Wireless Wonder: Connecting China’s villages

Colors of China

The growth of the telecommunications and Internet industries in China has not only made the flow of information and communication faster, but it has also created a host of new opportunities.

“I couldn’t have imagined how fast the mobile Internet industry was going to grow when I first joined it five years ago,” recalls Zhao Jian.

Zhao is an engineer who began working at China Mobile soon after he graduated from university.


Five years ago, getting online predominantly meant being on a computer somewhere. The speed of the Internet on mobile phones was limited to 2G.

“It was too slow. You could barely manage to open an image on your phone,” chuckles Zhao.

Although five years is not a long time with regard to an industry, when it comes to the speed of development that China’s Internet and mobile industries have witnessed, 2008-2009 does seem like a distant era gone by.

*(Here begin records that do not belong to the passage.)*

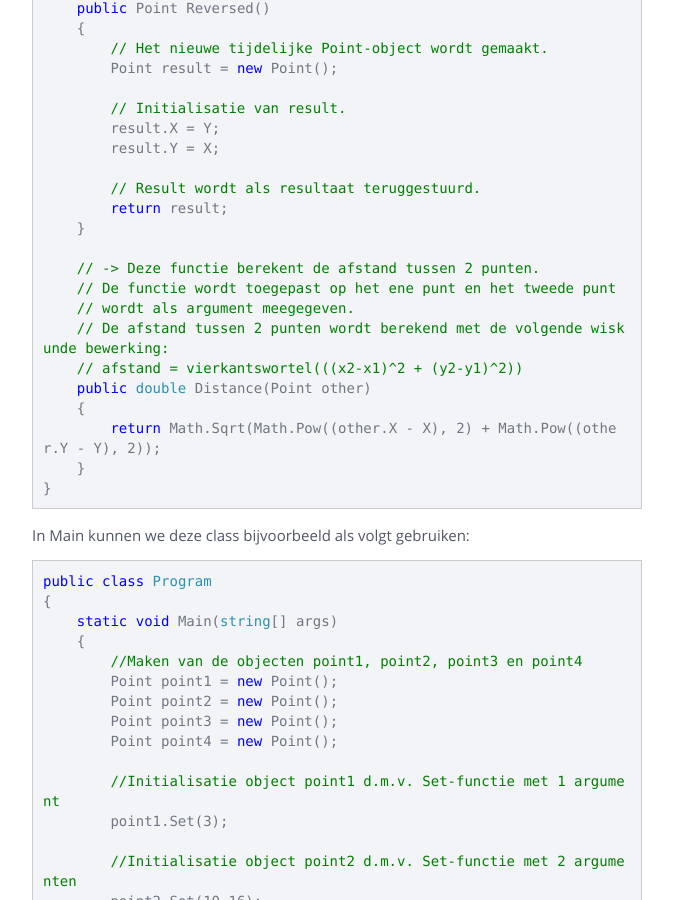
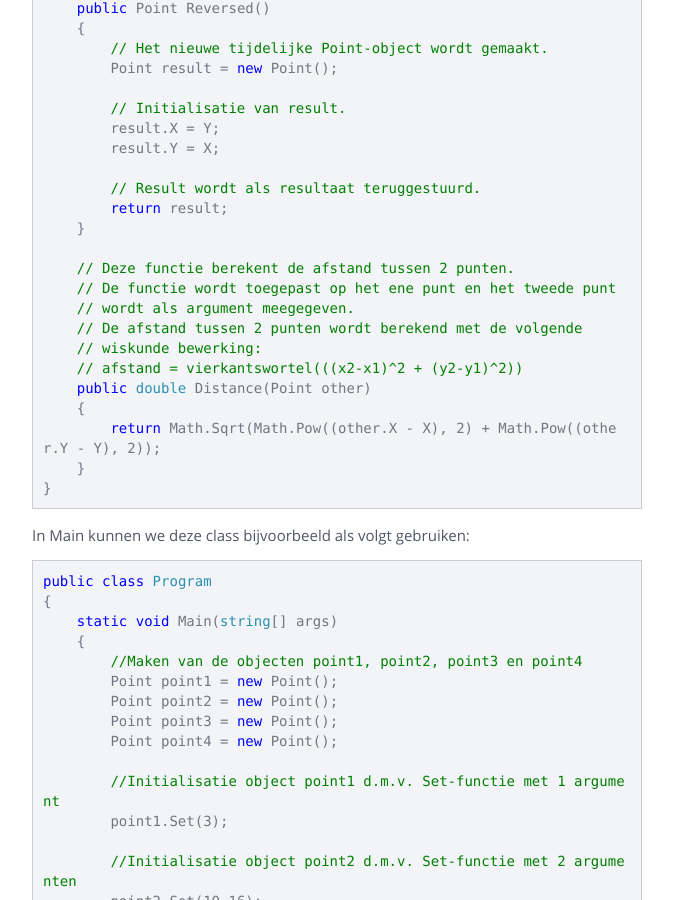
Before and after one commit to sma-it/sma-it.github.io, a Jekyll site: the page built from modules/advanced/_posts/2000-01-01-Class_Intro.md, in a window 1280 px wide and 900 px high, scrolled down 7213 px. Shown: the whole window, without its empty margins (383-1056 px from the left). Built offline with Jekyll 4.4.1, drawn with Linux system fonts in a browser that asks for light colours; nearby versions of some CDN libraries.

Commit message:
Small lay-out change

```diff
--- a/modules/advanced/_posts/2000-01-01-Class_Intro.md
+++ b/modules/advanced/_posts/2000-01-01-Class_Intro.md
@@ -254,10 +254,11 @@ public class Point
         return result;
     }
 
-    // -> Deze functie berekent de afstand tussen 2 punten.
+    // Deze functie berekent de afstand tussen 2 punten.
     // De functie wordt toegepast op het ene punt en het tweede punt
     // wordt als argument meegegeven.
-    // De afstand tussen 2 punten wordt berekend met de volgende wiskunde bewerking:
+    // De afstand tussen 2 punten wordt berekend met de volgende
+    // wiskunde bewerking:
     // afstand = vierkantswortel(((x2-x1)^2 + (y2-y1)^2))
     public double Distance(Point other)
     {
```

Starting from 2012, more Chinese have been getting online using their mobile phones as opposed to desktops. As of June 2014, the country had an estimated 632 million Internet users, of which 527 were mobile Internet users, according to a report by the China Internet Networks Information Center (CNNIC).


The country is now surging ahead with the advent of 4G. And Zhao is among the army of engineers who are working on building 4G base stations across China to help shape the future.

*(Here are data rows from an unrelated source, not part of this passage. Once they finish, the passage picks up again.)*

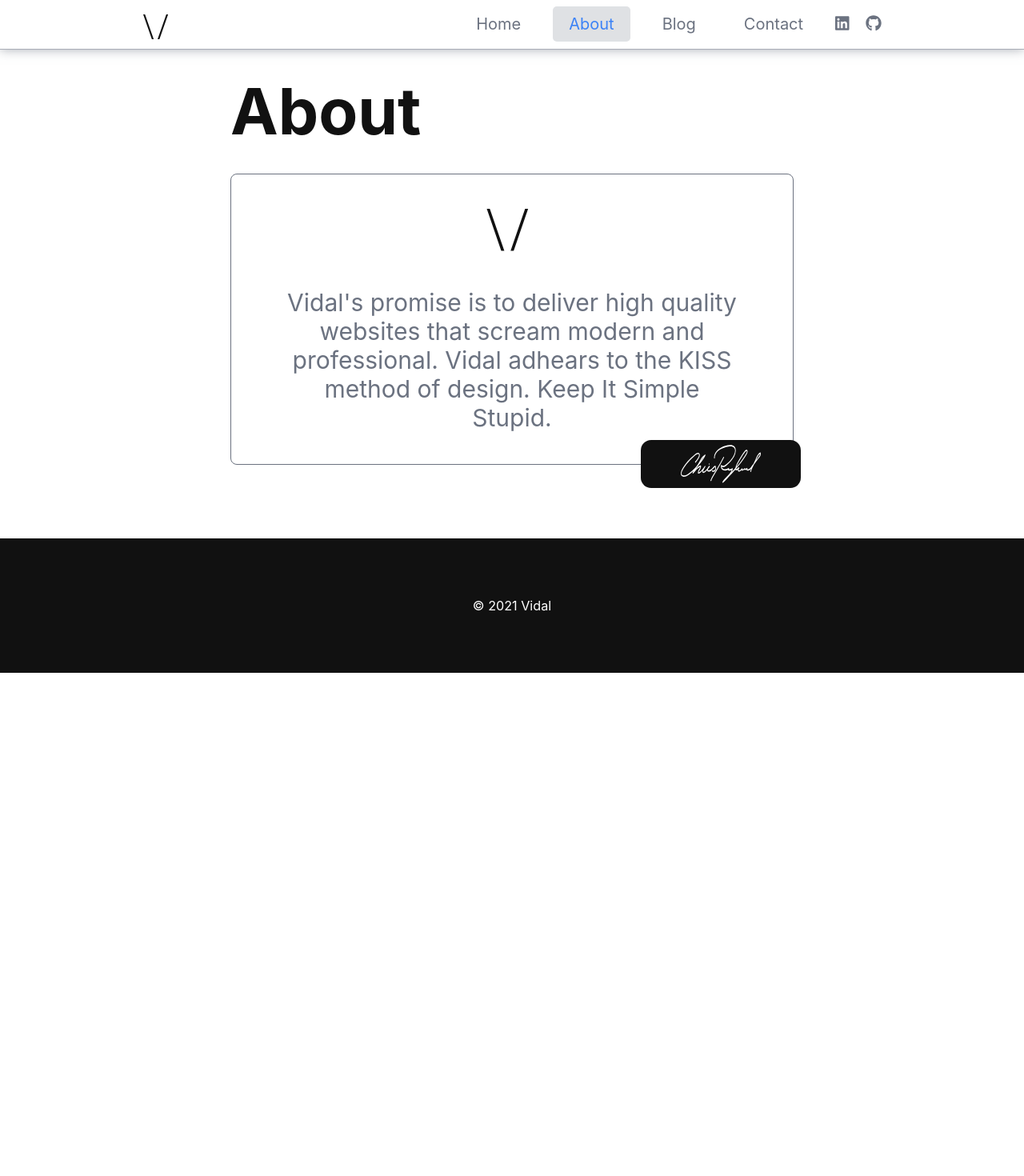
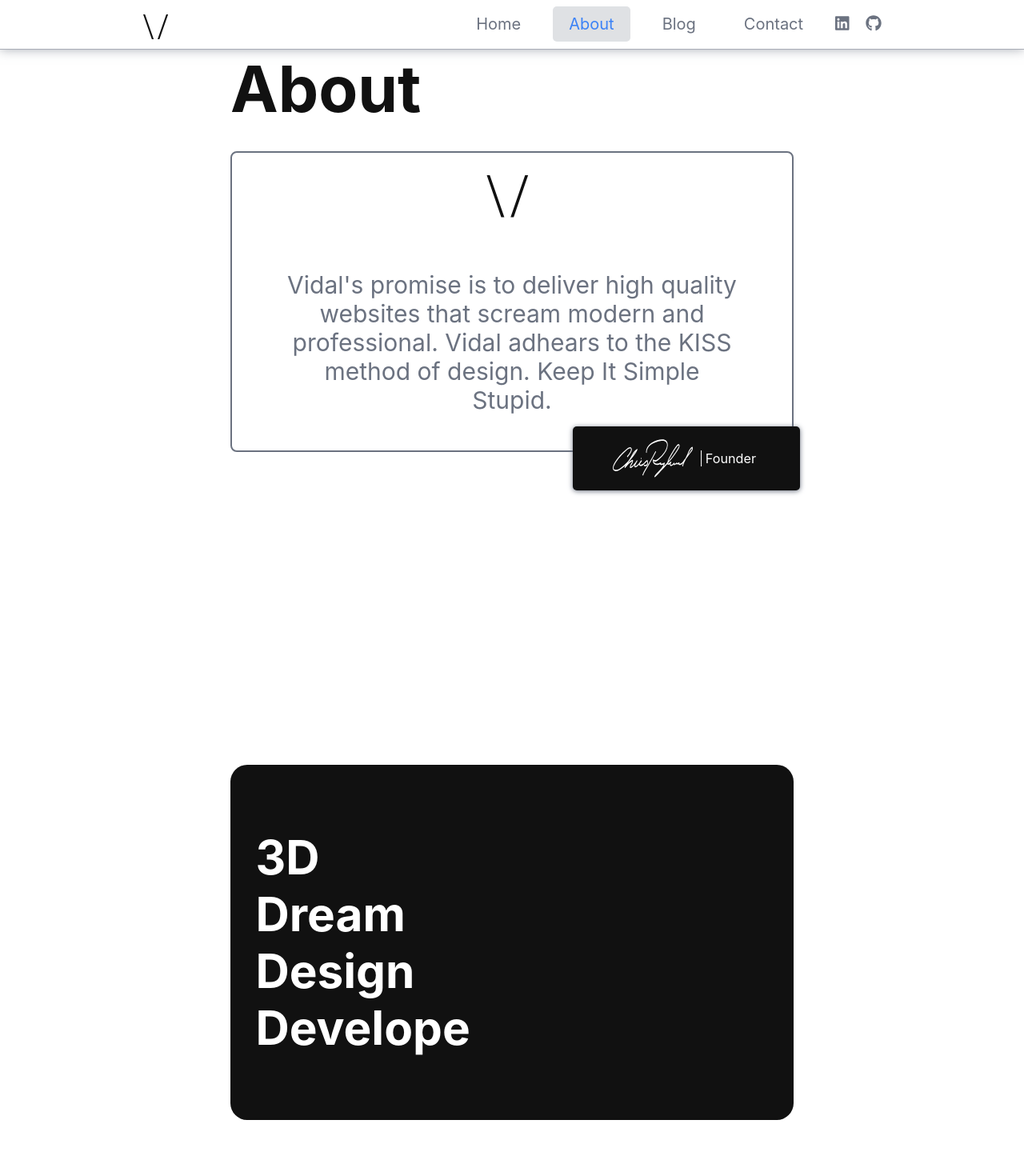
Before and after one commit to raglandc/vidal-production, a Next.js app: page /about in a window 1280 px wide. Shown: the top 1470 px of the page at 80% size. Before the commit the page ends 841 px from the top, so only its background shows below. Built offline with nearby package versions, Linux system fonts and the light colour scheme.

Commit message:
about page work with 3d section

```diff
--- a/components/sections/AboutPageSections/AboutIntro.module.css
+++ b/components/sections/AboutPageSections/AboutIntro.module.css
@@ -1,15 +1,32 @@
+.pageContainer {
+  margin: 6.18rem auto;
+}
+
 .pageHeader {
-  margin: 9rem 0 0 0;
   font-size: 8rem;
   color: #111;
+  margin: 0 auto;
+}
+@media only screen and (min-width: 721px) {
+  .pageContainer {
+    height: 94vh;
+  }
+
+  .introContainer {
+    height: 50%;
+  }
 }
 
-.sectionContainer {
+.introContainer {
   margin: 3rem auto;
-  border: 1px solid #6b7280;
+  border: 2px solid #6b7280;
   border-radius: 8px;
   padding: 1rem;
   position: relative;
+
+  display: flex;
+  flex-direction: column;
+  justify-content: center;
 }
 
 .logoContainer {
@@ -36,11 +53,20 @@
   justify-content: center;
   align-items: center;
   background: #111;
-  border-radius: 13px;
+  color: #fff;
+  border-radius: 5px;
+  box-shadow: 0rem 0.1rem 0.618rem #6b7280;
   padding: 3rem 5rem;
-  width: max-content;
-  height: 5rem;
+  width: auto;
+  height: 8rem;
   position: absolute;
-  bottom: -3rem;
+  bottom: -5rem;
   right: -1rem;
 }
+
+.president {
+  border-left: 1px solid #fff;
+  margin: 0 0 0 1rem;
+  padding: 0 0.5rem;
+  font-size: 1.618rem;
+}
--- a/components/sections/AboutPageSections/AboutIntro.tsx
+++ b/components/sections/AboutPageSections/AboutIntro.tsx
@@ -8,9 +8,9 @@ import styles from "./AboutIntro.module.css";
 
 const AboutIntro = () => {
   return (
-    <>
+    <div className={styles.pageContainer}>
       <h2 className={styles.pageHeader}>About</h2>
-      <div className={styles.sectionContainer}>
+      <div className={styles.introContainer}>
         <div className={styles.logoContainer}>
           <Image src={LogoSvg} alt="Vidal Logo" />
         </div>
@@ -21,11 +21,12 @@ const AboutIntro = () => {
             Keep It Simple Stupid.
           </p>
           <div className={styles.sig}>
-            <Image src={SigSvg} alt="president signiture for design purpose" />
+            <Image src={SigSvg} alt="president sig for design" />
+            <div className={styles.president}>Founder</div>
           </div>
         </div>
       </div>
-    </>
+    </div>
   );
 };
 
--- /dev/null
+++ b/components/sections/AboutPageSections/threeDSection.module.css
@@ -0,0 +1,19 @@
+.container {
+  width: 100%;
+  padding: 8rem 0;
+  background: #111;
+  margin: 8rem auto;
+  font-size: 5rem;
+  border-radius: 21px;
+}
+
+.header {
+  color: #fff;
+  margin: 0;
+}
+
+@media only screen and (min-width: 360px) {
+  .container {
+    padding: 8rem 3.14rem;
+  }
+}
--- /dev/null
+++ b/components/sections/AboutPageSections/threeDSection.tsx
@@ -0,0 +1,14 @@
+//styles
+import styles from "./threeDSection.module.css";
+const ThreeDSection = () => {
+  return (
+    <div className={styles.container}>
+      <h3 className={styles.header}>3D</h3>
+      <h3 className={styles.header}>Dream</h3>
+      <h3 className={styles.header}>Design</h3>
+      <h3 className={styles.header}>Develope</h3>
+    </div>
+  );
+};
+
+export default ThreeDSection;
--- a/pages/about.tsx
+++ b/pages/about.tsx
@@ -1,10 +1,12 @@
 //components
 import AboutIntro from "../components/sections/AboutPageSections/AboutIntro";
+import ThreeDSection from "../components/sections/AboutPageSections/threeDSection";
 
 const AboutPage = () => {
   return (
     <>
       <AboutIntro />
+      <ThreeDSection />
     </>
   );
 };
```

In fact, China Mobile Ltd, the world’s biggest wireless operator by subscriber numbers, is banking on workers like Zhao to complete 160 base stations by the end of this year. The company is hoping that 4G will be the key in giving it the boost it needs, considering that profits have steadily declined over the past decade.

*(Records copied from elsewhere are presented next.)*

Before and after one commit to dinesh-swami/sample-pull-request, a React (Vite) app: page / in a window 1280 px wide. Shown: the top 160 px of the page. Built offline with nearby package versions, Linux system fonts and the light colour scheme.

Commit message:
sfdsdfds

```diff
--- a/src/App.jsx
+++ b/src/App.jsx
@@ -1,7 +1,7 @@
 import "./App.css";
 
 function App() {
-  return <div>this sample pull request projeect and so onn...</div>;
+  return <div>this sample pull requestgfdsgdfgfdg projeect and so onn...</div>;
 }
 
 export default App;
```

However, the CNNIC report provided one statistic that worries Zhao. As per the report, rural Internet users accounted for 28.2 percent of the total online population. And it is that number that he is keen to see improved.

“Now young people are using 3G, and some are even using 4G, on the mobile phones, as it’s really fast. We need to take the Internet to China’s villages and get them online with stronger and faster signals. It would be wonderful to see young people who work in cities return to villages for holidays, like the Chinese New Year, and not feel disappointed because they find poor connectivity,” says Zhao.

Apart from that, he is acutely aware of the fact that greater rural penetration and improved speeds will open up new avenues for people in the villages.

From farmers marketing their produce online to small manufacturers getting directly in touch with wholesale markets and buyers in cities, better Internet access and speeds can help reduce transaction costs and improve livelihoods.

And that is the dream for people like Zhao — a future of seamless connectivity without the tangles of wires.

“Wireless Internet is like a shadow; it follows you anywhere,” he said with pride, acutely aware of the potential impact that his work can have on the lives of millions of his fellow countrymen.


屏幕快照 2014-10-15 上午11.01.32